**SOURCE DATA**

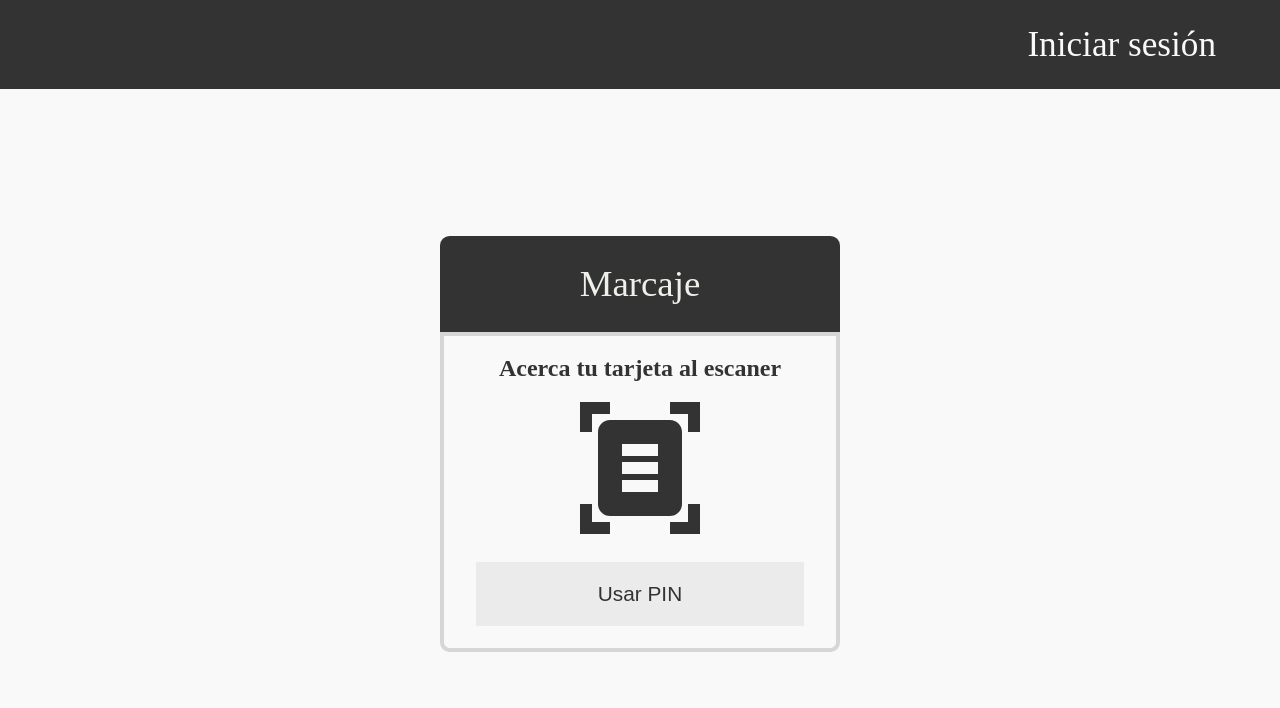
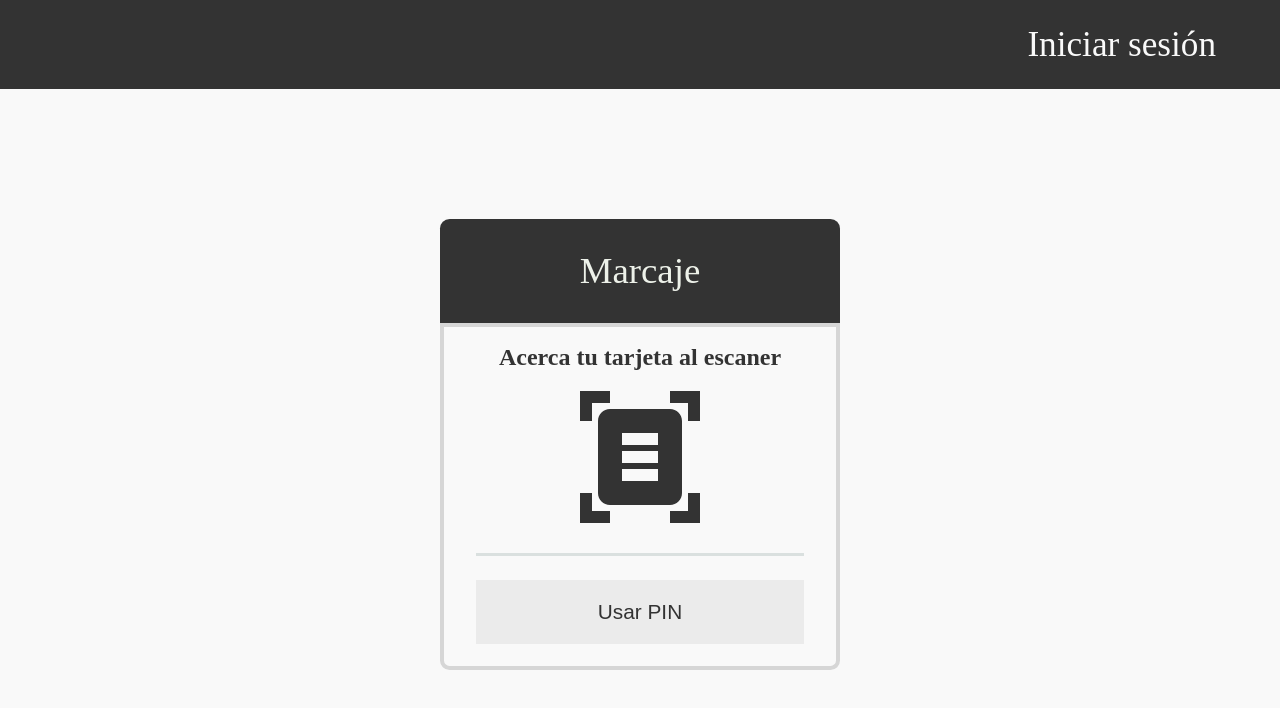
Before and after one commit to xChfenx/saa-simpleappattendance2, a Next.js app in the folder frontend/: page / in a window 1280 px wide. Shown: the top 708 px of the page. Built offline with nearby package versions, Linux system fonts and the light colour scheme.

Commit message:
fix: Arreglar línea separadora entre ícono y botón que no era visible

```diff
--- a/frontend/app/page.tsx
+++ b/frontend/app/page.tsx
@@ -18,7 +18,7 @@ export default function Home(){
             <div className={registration_styles.qr_icon}>
               <QRScannerIcon />
             </div>
-            <hr />
+            <hr className={registration_styles.horizontal_line}/>
           </div>
           <div className={registration_styles.buttons_container}>
             <Button button={{
--- a/frontend/styles/registration.module.css
+++ b/frontend/styles/registration.module.css
@@ -44,7 +44,7 @@
   }
 
   .header {
-    height: 6rem;
+    height: 6.5rem;
   }
 }
 
@@ -93,6 +93,9 @@
   height: 0.2rem;
   border: none;
   background-color: #dae0df;
+  width: 100%;
+  margin-bottom: 1.5rem;
+  margin-top: 1.3rem;
 }
 
 .registration_content > p {
@@ -101,3 +104,8 @@
   font-weight: bold;
   color: #333333;
 }
+
+.horizontal_line {
+  color: #333333;
+  border-width: 3rem;
+}
```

**EXERCISE PROMPT**
Every record above must reappear exactly in the answer, minus its pictures.

**ANSWER**
Before and after one commit to xChfenx/saa-simpleappattendance2, a Next.js app in the folder frontend/: page / in a window 1280 px wide. Shown: the top 708 px of the page. Built offline with nearby package versions, Linux system fonts and the light colour scheme.

Commit message:
fix: Arreglar línea separadora entre ícono y botón que no era visible

```diff
--- a/frontend/app/page.tsx
+++ b/frontend/app/page.tsx
@@ -18,7 +18,7 @@ export default function Home(){
             <div className={registration_styles.qr_icon}>
               <QRScannerIcon />
             </div>
-            <hr />
+            <hr className={registration_styles.horizontal_line}/>
           </div>
           <div className={registration_styles.buttons_container}>
             <Button button={{
--- a/frontend/styles/registration.module.css
+++ b/frontend/styles/registration.module.css
@@ -44,7 +44,7 @@
   }
 
   .header {
-    height: 6rem;
+    height: 6.5rem;
   }
 }
 
@@ -93,6 +93,9 @@
   height: 0.2rem;
   border: none;
   background-color: #dae0df;
+  width: 100%;
+  margin-bottom: 1.5rem;
+  margin-top: 1.3rem;
 }
 
 .registration_content > p {
@@ -101,3 +104,8 @@
   font-weight: bold;
   color: #333333;
 }
+
+.horizontal_line {
+  color: #333333;
+  border-width: 3rem;
+}
```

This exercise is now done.